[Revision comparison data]
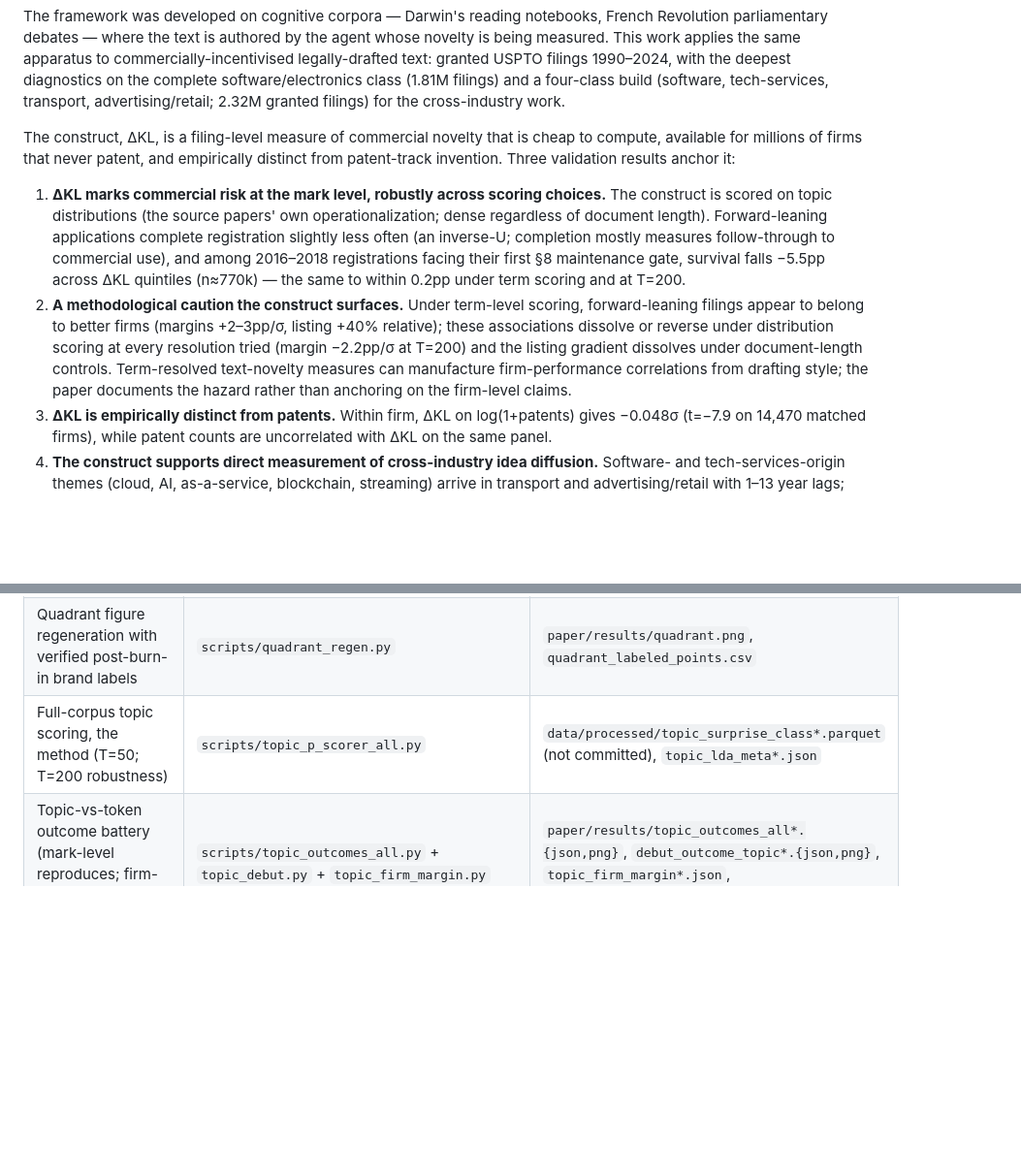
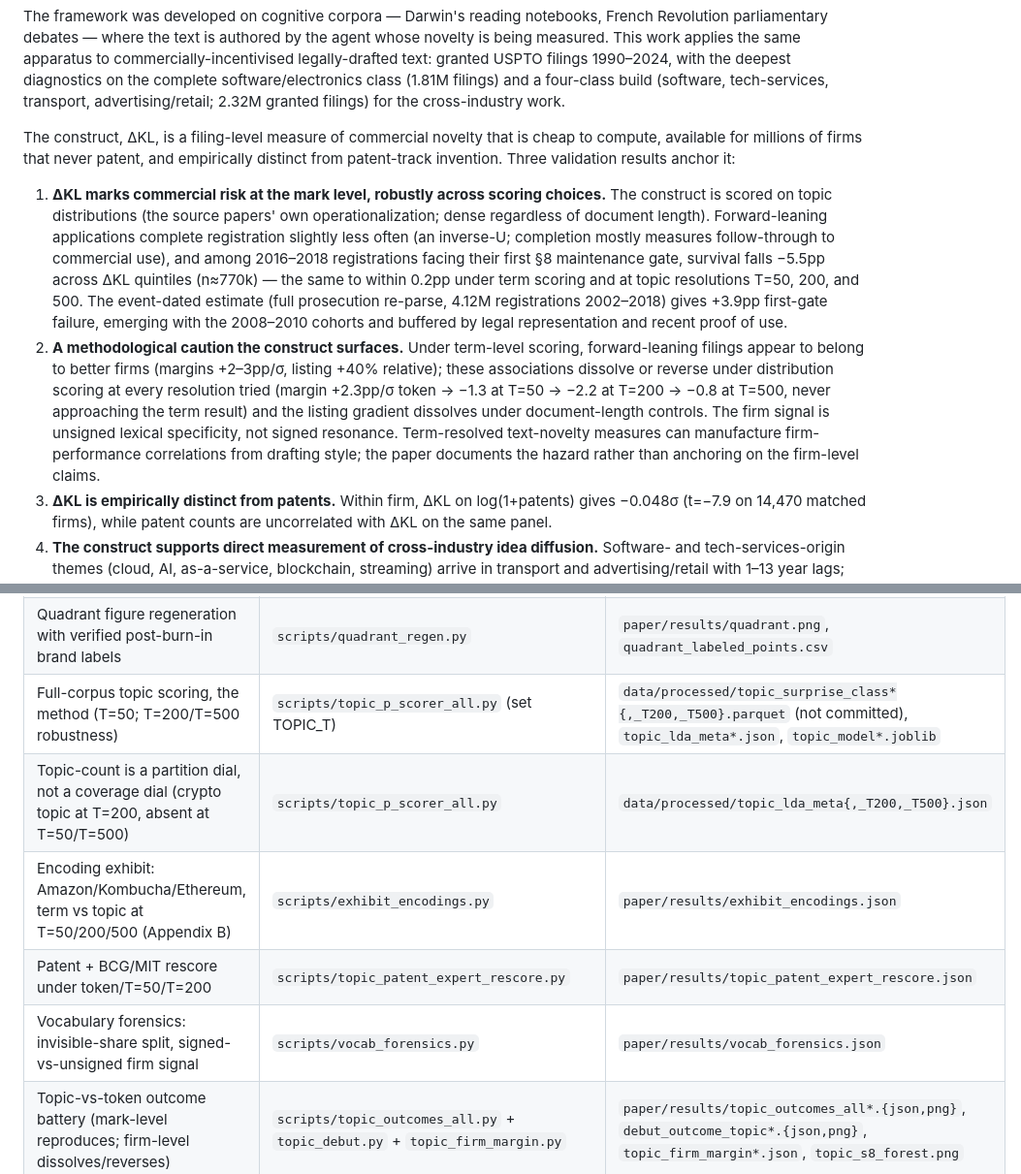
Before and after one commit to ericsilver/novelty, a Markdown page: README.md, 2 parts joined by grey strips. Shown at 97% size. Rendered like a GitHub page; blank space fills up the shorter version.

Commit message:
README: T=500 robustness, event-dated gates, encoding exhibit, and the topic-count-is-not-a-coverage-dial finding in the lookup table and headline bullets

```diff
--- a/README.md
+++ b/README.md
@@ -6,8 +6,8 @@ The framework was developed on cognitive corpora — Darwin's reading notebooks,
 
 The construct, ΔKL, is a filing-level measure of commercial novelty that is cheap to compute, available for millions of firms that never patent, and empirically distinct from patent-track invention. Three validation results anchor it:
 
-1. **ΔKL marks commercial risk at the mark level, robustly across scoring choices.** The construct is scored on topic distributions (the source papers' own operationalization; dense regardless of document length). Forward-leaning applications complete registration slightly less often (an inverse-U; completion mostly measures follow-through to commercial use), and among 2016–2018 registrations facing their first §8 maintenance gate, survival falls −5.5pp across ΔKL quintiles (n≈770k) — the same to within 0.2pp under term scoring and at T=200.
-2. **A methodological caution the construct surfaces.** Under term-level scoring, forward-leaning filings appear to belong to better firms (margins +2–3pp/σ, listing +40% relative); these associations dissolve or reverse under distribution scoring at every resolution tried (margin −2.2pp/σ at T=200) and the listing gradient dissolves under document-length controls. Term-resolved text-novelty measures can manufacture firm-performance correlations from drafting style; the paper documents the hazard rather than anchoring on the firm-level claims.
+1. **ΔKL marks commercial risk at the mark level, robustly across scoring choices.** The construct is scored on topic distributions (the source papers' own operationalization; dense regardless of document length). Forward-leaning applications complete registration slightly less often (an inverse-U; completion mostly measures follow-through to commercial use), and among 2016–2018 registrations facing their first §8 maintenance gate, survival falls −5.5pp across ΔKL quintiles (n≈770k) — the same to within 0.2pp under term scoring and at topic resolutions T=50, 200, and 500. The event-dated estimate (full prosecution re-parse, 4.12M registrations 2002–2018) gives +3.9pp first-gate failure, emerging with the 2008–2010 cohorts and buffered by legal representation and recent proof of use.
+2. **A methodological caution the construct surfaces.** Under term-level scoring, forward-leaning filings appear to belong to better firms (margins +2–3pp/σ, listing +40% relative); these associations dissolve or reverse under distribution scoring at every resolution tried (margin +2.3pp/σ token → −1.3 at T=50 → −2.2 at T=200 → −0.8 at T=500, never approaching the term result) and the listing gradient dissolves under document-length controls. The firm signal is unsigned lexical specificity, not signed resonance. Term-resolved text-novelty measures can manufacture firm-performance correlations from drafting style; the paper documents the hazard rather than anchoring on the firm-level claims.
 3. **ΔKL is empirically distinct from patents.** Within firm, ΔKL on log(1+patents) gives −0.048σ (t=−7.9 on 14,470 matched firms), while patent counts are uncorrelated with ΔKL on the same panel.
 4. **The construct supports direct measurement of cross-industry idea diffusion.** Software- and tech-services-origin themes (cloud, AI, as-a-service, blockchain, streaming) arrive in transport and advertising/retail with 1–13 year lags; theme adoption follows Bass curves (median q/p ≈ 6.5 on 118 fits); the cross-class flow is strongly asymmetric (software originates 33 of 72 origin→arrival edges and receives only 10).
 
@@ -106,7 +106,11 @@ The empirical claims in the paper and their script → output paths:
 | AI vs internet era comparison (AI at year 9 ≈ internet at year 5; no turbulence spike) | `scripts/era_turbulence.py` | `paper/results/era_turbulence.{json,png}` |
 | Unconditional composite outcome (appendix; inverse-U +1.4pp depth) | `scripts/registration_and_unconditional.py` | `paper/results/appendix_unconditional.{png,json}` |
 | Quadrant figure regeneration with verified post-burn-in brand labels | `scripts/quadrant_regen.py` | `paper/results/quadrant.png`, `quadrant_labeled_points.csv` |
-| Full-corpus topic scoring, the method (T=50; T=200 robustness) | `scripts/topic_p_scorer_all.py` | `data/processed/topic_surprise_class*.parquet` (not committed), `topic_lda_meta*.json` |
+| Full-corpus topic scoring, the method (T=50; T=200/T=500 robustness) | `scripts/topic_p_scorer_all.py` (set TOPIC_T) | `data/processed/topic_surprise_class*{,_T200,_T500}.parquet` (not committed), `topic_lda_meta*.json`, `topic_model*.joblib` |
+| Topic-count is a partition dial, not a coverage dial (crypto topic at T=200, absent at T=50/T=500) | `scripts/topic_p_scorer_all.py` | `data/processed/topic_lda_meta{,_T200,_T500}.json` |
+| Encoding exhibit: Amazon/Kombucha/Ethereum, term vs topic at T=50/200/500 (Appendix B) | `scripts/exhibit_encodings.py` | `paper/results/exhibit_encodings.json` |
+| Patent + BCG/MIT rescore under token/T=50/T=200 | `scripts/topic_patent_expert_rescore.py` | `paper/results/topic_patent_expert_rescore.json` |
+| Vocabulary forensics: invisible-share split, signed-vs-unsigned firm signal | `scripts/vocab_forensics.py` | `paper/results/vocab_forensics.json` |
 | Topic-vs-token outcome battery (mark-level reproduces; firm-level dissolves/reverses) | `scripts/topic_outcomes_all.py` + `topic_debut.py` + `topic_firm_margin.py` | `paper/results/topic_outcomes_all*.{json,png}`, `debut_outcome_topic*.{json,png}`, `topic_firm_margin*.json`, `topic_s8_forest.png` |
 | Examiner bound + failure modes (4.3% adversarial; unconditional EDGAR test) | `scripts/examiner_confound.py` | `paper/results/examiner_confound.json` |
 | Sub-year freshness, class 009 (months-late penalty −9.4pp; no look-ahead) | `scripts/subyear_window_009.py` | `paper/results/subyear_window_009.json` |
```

**EXERCISE AIM:** All entries must come back exactly as written, though without their pictures.

**SOLUTION FOR THIS EXERCISE:**
Before and after one commit to ericsilver/novelty, a Markdown page: README.md, 2 parts joined by grey strips. Shown at 97% size. Rendered like a GitHub page; blank space fills up the shorter version.

Commit message:
README: T=500 robustness, event-dated gates, encoding exhibit, and the topic-count-is-not-a-coverage-dial finding in the lookup table and headline bullets

```diff
--- a/README.md
+++ b/README.md
@@ -6,8 +6,8 @@ The framework was developed on cognitive corpora — Darwin's reading notebooks,
 
 The construct, ΔKL, is a filing-level measure of commercial novelty that is cheap to compute, available for millions of firms that never patent, and empirically distinct from patent-track invention. Three validation results anchor it:
 
-1. **ΔKL marks commercial risk at the mark level, robustly across scoring choices.** The construct is scored on topic distributions (the source papers' own operationalization; dense regardless of document length). Forward-leaning applications complete registration slightly less often (an inverse-U; completion mostly measures follow-through to commercial use), and among 2016–2018 registrations facing their first §8 maintenance gate, survival falls −5.5pp across ΔKL quintiles (n≈770k) — the same to within 0.2pp under term scoring and at T=200.
-2. **A methodological caution the construct surfaces.** Under term-level scoring, forward-leaning filings appear to belong to better firms (margins +2–3pp/σ, listing +40% relative); these associations dissolve or reverse under distribution scoring at every resolution tried (margin −2.2pp/σ at T=200) and the listing gradient dissolves under document-length controls. Term-resolved text-novelty measures can manufacture firm-performance correlations from drafting style; the paper documents the hazard rather than anchoring on the firm-level claims.
+1. **ΔKL marks commercial risk at the mark level, robustly across scoring choices.** The construct is scored on topic distributions (the source papers' own operationalization; dense regardless of document length). Forward-leaning applications complete registration slightly less often (an inverse-U; completion mostly measures follow-through to commercial use), and among 2016–2018 registrations facing their first §8 maintenance gate, survival falls −5.5pp across ΔKL quintiles (n≈770k) — the same to within 0.2pp under term scoring and at topic resolutions T=50, 200, and 500. The event-dated estimate (full prosecution re-parse, 4.12M registrations 2002–2018) gives +3.9pp first-gate failure, emerging with the 2008–2010 cohorts and buffered by legal representation and recent proof of use.
+2. **A methodological caution the construct surfaces.** Under term-level scoring, forward-leaning filings appear to belong to better firms (margins +2–3pp/σ, listing +40% relative); these associations dissolve or reverse under distribution scoring at every resolution tried (margin +2.3pp/σ token → −1.3 at T=50 → −2.2 at T=200 → −0.8 at T=500, never approaching the term result) and the listing gradient dissolves under document-length controls. The firm signal is unsigned lexical specificity, not signed resonance. Term-resolved text-novelty measures can manufacture firm-performance correlations from drafting style; the paper documents the hazard rather than anchoring on the firm-level claims.
 3. **ΔKL is empirically distinct from patents.** Within firm, ΔKL on log(1+patents) gives −0.048σ (t=−7.9 on 14,470 matched firms), while patent counts are uncorrelated with ΔKL on the same panel.
 4. **The construct supports direct measurement of cross-industry idea diffusion.** Software- and tech-services-origin themes (cloud, AI, as-a-service, blockchain, streaming) arrive in transport and advertising/retail with 1–13 year lags; theme adoption follows Bass curves (median q/p ≈ 6.5 on 118 fits); the cross-class flow is strongly asymmetric (software originates 33 of 72 origin→arrival edges and receives only 10).
 
@@ -106,7 +106,11 @@ The empirical claims in the paper and their script → output paths:
 | AI vs internet era comparison (AI at year 9 ≈ internet at year 5; no turbulence spike) | `scripts/era_turbulence.py` | `paper/results/era_turbulence.{json,png}` |
 | Unconditional composite outcome (appendix; inverse-U +1.4pp depth) | `scripts/registration_and_unconditional.py` | `paper/results/appendix_unconditional.{png,json}` |
 | Quadrant figure regeneration with verified post-burn-in brand labels | `scripts/quadrant_regen.py` | `paper/results/quadrant.png`, `quadrant_labeled_points.csv` |
-| Full-corpus topic scoring, the method (T=50; T=200 robustness) | `scripts/topic_p_scorer_all.py` | `data/processed/topic_surprise_class*.parquet` (not committed), `topic_lda_meta*.json` |
+| Full-corpus topic scoring, the method (T=50; T=200/T=500 robustness) | `scripts/topic_p_scorer_all.py` (set TOPIC_T) | `data/processed/topic_surprise_class*{,_T200,_T500}.parquet` (not committed), `topic_lda_meta*.json`, `topic_model*.joblib` |
+| Topic-count is a partition dial, not a coverage dial (crypto topic at T=200, absent at T=50/T=500) | `scripts/topic_p_scorer_all.py` | `data/processed/topic_lda_meta{,_T200,_T500}.json` |
+| Encoding exhibit: Amazon/Kombucha/Ethereum, term vs topic at T=50/200/500 (Appendix B) | `scripts/exhibit_encodings.py` | `paper/results/exhibit_encodings.json` |
+| Patent + BCG/MIT rescore under token/T=50/T=200 | `scripts/topic_patent_expert_rescore.py` | `paper/results/topic_patent_expert_rescore.json` |
+| Vocabulary forensics: invisible-share split, signed-vs-unsigned firm signal | `scripts/vocab_forensics.py` | `paper/results/vocab_forensics.json` |
 | Topic-vs-token outcome battery (mark-level reproduces; firm-level dissolves/reverses) | `scripts/topic_outcomes_all.py` + `topic_debut.py` + `topic_firm_margin.py` | `paper/results/topic_outcomes_all*.{json,png}`, `debut_outcome_topic*.{json,png}`, `topic_firm_margin*.json`, `topic_s8_forest.png` |
 | Examiner bound + failure modes (4.3% adversarial; unconditional EDGAR test) | `scripts/examiner_confound.py` | `paper/results/examiner_confound.json` |
 | Sub-year freshness, class 009 (months-late penalty −9.4pp; no look-ahead) | `scripts/subyear_window_009.py` | `paper/results/subyear_window_009.json` |
```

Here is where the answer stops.